ENTRIES SHOWN >>

++++++

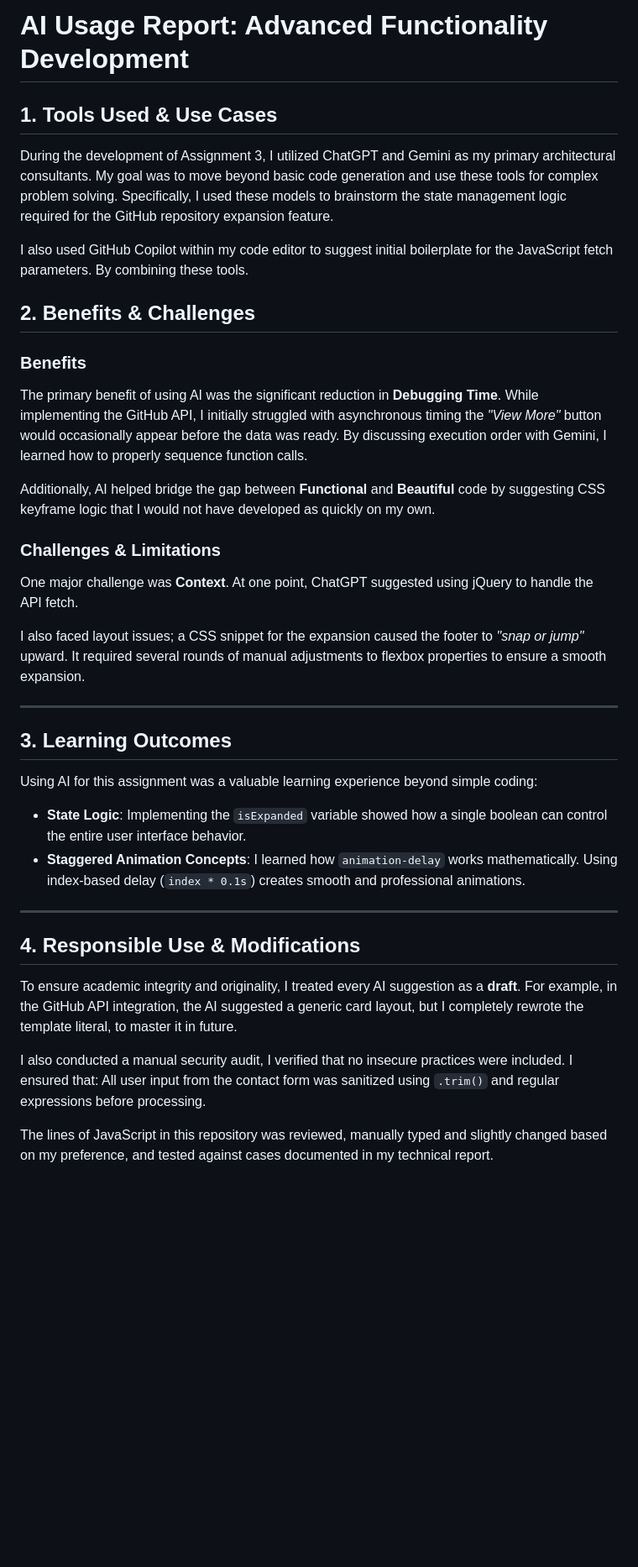
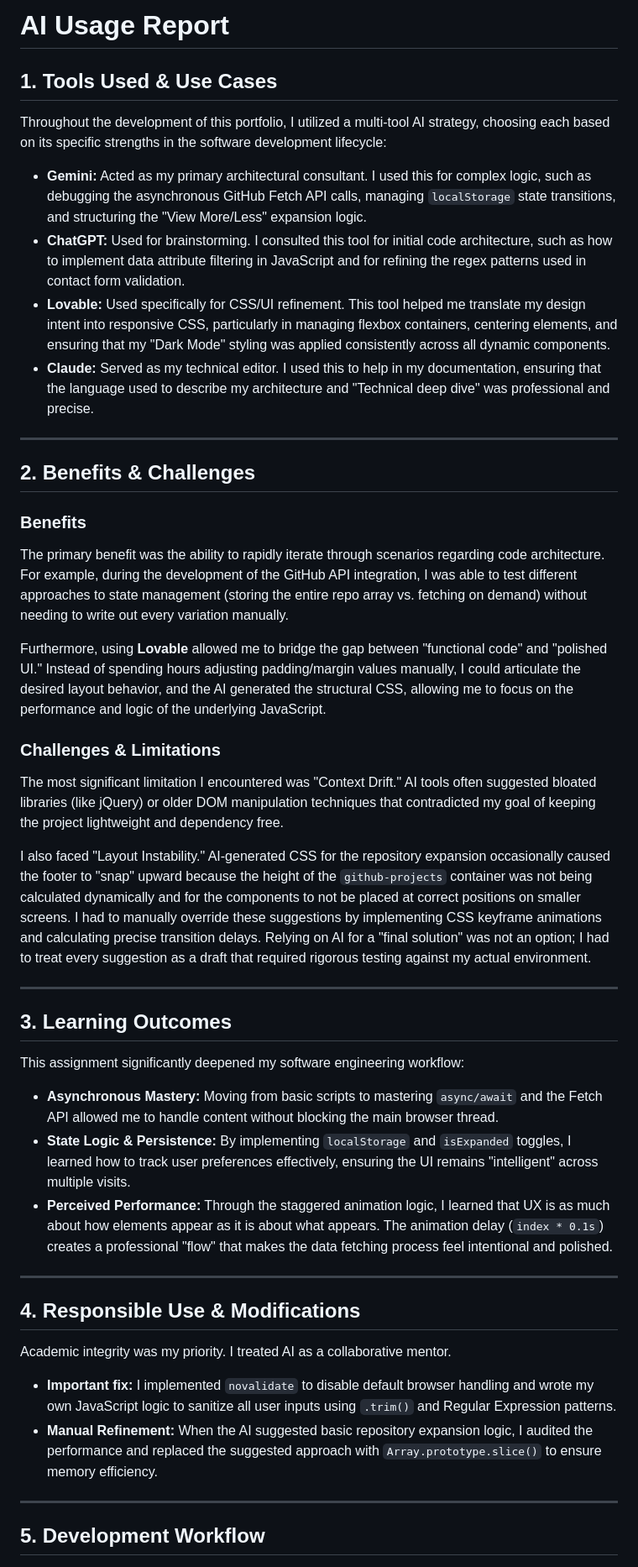
Before and after one commit to jawaher-hub/202257100-JawaherAwadallah-assignment4, a Markdown page: docs/ai-usage-report.md, the part around one of its changes. Shown at 84% size. Drawn GitHub-style; blank space fills up the shorter version.

Commit message:
Revise AI Usage Report for clarity and detail
Updated the AI Usage Report to reflect a more concise overview of tools and their roles, benefits, challenges, and learning outcomes during the development process.

```diff
--- a/docs/ai-usage-report.md
+++ b/docs/ai-usage-report.md
@@ -1,41 +1,44 @@
-# AI Usage Report: Advanced Functionality Development
+# AI Usage Report
 
 ## 1. Tools Used & Use Cases
-During the development of Assignment 3, I utilized ChatGPT and Gemini as my primary architectural consultants. My goal was to move beyond basic code generation and use these tools for complex problem solving. Specifically, I used these models to brainstorm the state management logic required for the GitHub repository expansion feature.
+Throughout the development of this portfolio, I utilized a multi-tool AI strategy, choosing each based on its specific strengths in the software development lifecycle:
 
-I also used GitHub Copilot within my code editor to suggest initial boilerplate for the JavaScript fetch parameters. By combining these tools.
+* **Gemini:** Acted as my primary architectural consultant. I used this for complex logic, such as debugging the asynchronous GitHub Fetch API calls, managing `localStorage` state transitions, and structuring the "View More/Less" expansion logic.
+* **ChatGPT:** Used for brainstorming. I consulted this tool for initial code architecture, such as how to implement data attribute filtering in JavaScript and for refining the regex patterns used in contact form validation.
+* **Lovable:** Used specifically for CSS/UI refinement. This tool helped me translate my design intent into responsive CSS, particularly in managing flexbox containers, centering elements, and ensuring that my "Dark Mode" styling was applied consistently across all dynamic components.
+* **Claude:** Served as my technical editor. I used this to help in my documentation, ensuring that the language used to describe my architecture and "Technical deep dive" was professional and precise.
 
-
+---
 
 ## 2. Benefits & Challenges
 
 ### Benefits
-The primary benefit of using AI was the significant reduction in **Debugging Time**. While implementing the GitHub API, I initially struggled with asynchronous timing the *"View More"* button would occasionally appear before the data was ready. By discussing execution order with Gemini, I learned how to properly sequence function calls.
+The primary benefit was the ability to rapidly iterate through scenarios regarding code architecture. For example, during the development of the GitHub API integration, I was able to test different approaches to state management (storing the entire repo array vs. fetching on demand) without needing to write out every variation manually.
 
-
-Additionally, AI helped bridge the gap between **Functional** and **Beautiful** code by suggesting CSS keyframe logic that I would not have developed as quickly on my own.
+Furthermore, using **Lovable** allowed me to bridge the gap between "functional code" and "polished UI." Instead of spending hours adjusting padding/margin values manually, I could articulate the desired layout behavior, and the AI generated the structural CSS, allowing me to focus on the performance and logic of the underlying JavaScript.
 
 ### Challenges & Limitations
-One major challenge was **Context**. At one point, ChatGPT suggested using jQuery to handle the API fetch.
+The most significant limitation I encountered was "Context Drift." AI tools often suggested bloated libraries (like jQuery) or older DOM manipulation techniques that contradicted my goal of keeping the project lightweight and dependency free.
 
-I also faced layout issues; a CSS snippet for the expansion caused the footer to *"snap or jump"* upward. It required several rounds of manual adjustments to flexbox properties to ensure a smooth expansion.
+I also faced "Layout Instability." AI-generated CSS for the repository expansion occasionally caused the footer to "snap" upward because the height of the `github-projects` container was not being calculated dynamically and for the components to not be placed at correct positions on smaller screens. I had to manually override these suggestions by implementing CSS keyframe animations and calculating precise transition delays. Relying on AI for a "final solution" was not an option; I had to treat every suggestion as a draft that required rigorous testing against my actual environment.
 
 ---
 
 ## 3. Learning Outcomes
-Using AI for this assignment was a valuable learning experience beyond simple coding:
+This assignment significantly deepened my software engineering workflow:
 
-
-- **State Logic**: Implementing the `isExpanded` variable showed how a single boolean can control the entire user interface behavior.
-- **Staggered Animation Concepts**: I learned how `animation-delay` works mathematically. Using index-based delay (`index * 0.1s`) creates smooth and professional animations.
+* **Asynchronous Mastery:** Moving from basic scripts to mastering `async/await` and the Fetch API allowed me to handle content without blocking the main browser thread.
+* **State Logic & Persistence:** By implementing `localStorage` and `isExpanded` toggles, I learned how to track user preferences effectively, ensuring the UI remains "intelligent" across multiple visits.
+* **Perceived Performance:** Through the staggered animation logic, I learned that UX is as much about how elements appear as it is about what appears. The animation delay (`index * 0.1s`) creates a professional "flow" that makes the data fetching process feel intentional and polished.
 
 ---
 
 ## 4. Responsible Use & Modifications
-To ensure academic integrity and originality, I treated every AI suggestion as a **draft**. For example, in the GitHub API integration, the AI suggested a generic card layout, but I completely rewrote the template literal, to master it in future.
+Academic integrity was my priority. I treated AI as a collaborative mentor.
 
-I also conducted a manual security audit, I verified that no insecure practices were included. I ensured that:
-All user input from the contact form was sanitized using `.trim()` and regular expressions before processing.
+* **Important fix:** I implemented `novalidate` to disable default browser handling and wrote my own JavaScript logic to sanitize all user inputs using `.trim()` and Regular Expression patterns.
+* **Manual Refinement:** When the AI suggested basic repository expansion logic, I audited the performance and replaced the suggested approach with `Array.prototype.slice()` to ensure memory efficiency.
+---
 
-The lines of JavaScript in this repository was reviewed, manually typed and slightly changed based on my preference, and tested against cases documented in my technical report.
+## 5. Development Workflow
 
```
Also changed, not shown: other parts of docs/ai-usage-report.md (+6 -4 lines).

++++++

TASK INSTRUCTIONS >> Each entry shown above must be quoted exactly, with its pictures left out.

TASK ANSWER >>
Before and after one commit to jawaher-hub/202257100-JawaherAwadallah-assignment4, a Markdown page: docs/ai-usage-report.md, the part around one of its changes. Shown at 84% size. Drawn GitHub-style; blank space fills up the shorter version.

Commit message:
Revise AI Usage Report for clarity and detail
Updated the AI Usage Report to reflect a more concise overview of tools and their roles, benefits, challenges, and learning outcomes during the development process.

```diff
--- a/docs/ai-usage-report.md
+++ b/docs/ai-usage-report.md
@@ -1,41 +1,44 @@
-# AI Usage Report: Advanced Functionality Development
+# AI Usage Report
 
 ## 1. Tools Used & Use Cases
-During the development of Assignment 3, I utilized ChatGPT and Gemini as my primary architectural consultants. My goal was to move beyond basic code generation and use these tools for complex problem solving. Specifically, I used these models to brainstorm the state management logic required for the GitHub repository expansion feature.
+Throughout the development of this portfolio, I utilized a multi-tool AI strategy, choosing each based on its specific strengths in the software development lifecycle:
 
-I also used GitHub Copilot within my code editor to suggest initial boilerplate for the JavaScript fetch parameters. By combining these tools.
+* **Gemini:** Acted as my primary architectural consultant. I used this for complex logic, such as debugging the asynchronous GitHub Fetch API calls, managing `localStorage` state transitions, and structuring the "View More/Less" expansion logic.
+* **ChatGPT:** Used for brainstorming. I consulted this tool for initial code architecture, such as how to implement data attribute filtering in JavaScript and for refining the regex patterns used in contact form validation.
+* **Lovable:** Used specifically for CSS/UI refinement. This tool helped me translate my design intent into responsive CSS, particularly in managing flexbox containers, centering elements, and ensuring that my "Dark Mode" styling was applied consistently across all dynamic components.
+* **Claude:** Served as my technical editor. I used this to help in my documentation, ensuring that the language used to describe my architecture and "Technical deep dive" was professional and precise.
 
-
+---
 
 ## 2. Benefits & Challenges
 
 ### Benefits
-The primary benefit of using AI was the significant reduction in **Debugging Time**. While implementing the GitHub API, I initially struggled with asynchronous timing the *"View More"* button would occasionally appear before the data was ready. By discussing execution order with Gemini, I learned how to properly sequence function calls.
+The primary benefit was the ability to rapidly iterate through scenarios regarding code architecture. For example, during the development of the GitHub API integration, I was able to test different approaches to state management (storing the entire repo array vs. fetching on demand) without needing to write out every variation manually.
 
-
-Additionally, AI helped bridge the gap between **Functional** and **Beautiful** code by suggesting CSS keyframe logic that I would not have developed as quickly on my own.
+Furthermore, using **Lovable** allowed me to bridge the gap between "functional code" and "polished UI." Instead of spending hours adjusting padding/margin values manually, I could articulate the desired layout behavior, and the AI generated the structural CSS, allowing me to focus on the performance and logic of the underlying JavaScript.
 
 ### Challenges & Limitations
-One major challenge was **Context**. At one point, ChatGPT suggested using jQuery to handle the API fetch.
+The most significant limitation I encountered was "Context Drift." AI tools often suggested bloated libraries (like jQuery) or older DOM manipulation techniques that contradicted my goal of keeping the project lightweight and dependency free.
 
-I also faced layout issues; a CSS snippet for the expansion caused the footer to *"snap or jump"* upward. It required several rounds of manual adjustments to flexbox properties to ensure a smooth expansion.
+I also faced "Layout Instability." AI-generated CSS for the repository expansion occasionally caused the footer to "snap" upward because the height of the `github-projects` container was not being calculated dynamically and for the components to not be placed at correct positions on smaller screens. I had to manually override these suggestions by implementing CSS keyframe animations and calculating precise transition delays. Relying on AI for a "final solution" was not an option; I had to treat every suggestion as a draft that required rigorous testing against my actual environment.
 
 ---
 
 ## 3. Learning Outcomes
-Using AI for this assignment was a valuable learning experience beyond simple coding:
+This assignment significantly deepened my software engineering workflow:
 
-
-- **State Logic**: Implementing the `isExpanded` variable showed how a single boolean can control the entire user interface behavior.
-- **Staggered Animation Concepts**: I learned how `animation-delay` works mathematically. Using index-based delay (`index * 0.1s`) creates smooth and professional animations.
+* **Asynchronous Mastery:** Moving from basic scripts to mastering `async/await` and the Fetch API allowed me to handle content without blocking the main browser thread.
+* **State Logic & Persistence:** By implementing `localStorage` and `isExpanded` toggles, I learned how to track user preferences effectively, ensuring the UI remains "intelligent" across multiple visits.
+* **Perceived Performance:** Through the staggered animation logic, I learned that UX is as much about how elements appear as it is about what appears. The animation delay (`index * 0.1s`) creates a professional "flow" that makes the data fetching process feel intentional and polished.
 
 ---
 
 ## 4. Responsible Use & Modifications
-To ensure academic integrity and originality, I treated every AI suggestion as a **draft**. For example, in the GitHub API integration, the AI suggested a generic card layout, but I completely rewrote the template literal, to master it in future.
+Academic integrity was my priority. I treated AI as a collaborative mentor.
 
-I also conducted a manual security audit, I verified that no insecure practices were included. I ensured that:
-All user input from the contact form was sanitized using `.trim()` and regular expressions before processing.
+* **Important fix:** I implemented `novalidate` to disable default browser handling and wrote my own JavaScript logic to sanitize all user inputs using `.trim()` and Regular Expression patterns.
+* **Manual Refinement:** When the AI suggested basic repository expansion logic, I audited the performance and replaced the suggested approach with `Array.prototype.slice()` to ensure memory efficiency.
+---
 
-The lines of JavaScript in this repository was reviewed, manually typed and slightly changed based on my preference, and tested against cases documented in my technical report.
+## 5. Development Workflow
 
```
Also changed, not shown: other parts of docs/ai-usage-report.md (+6 -4 lines).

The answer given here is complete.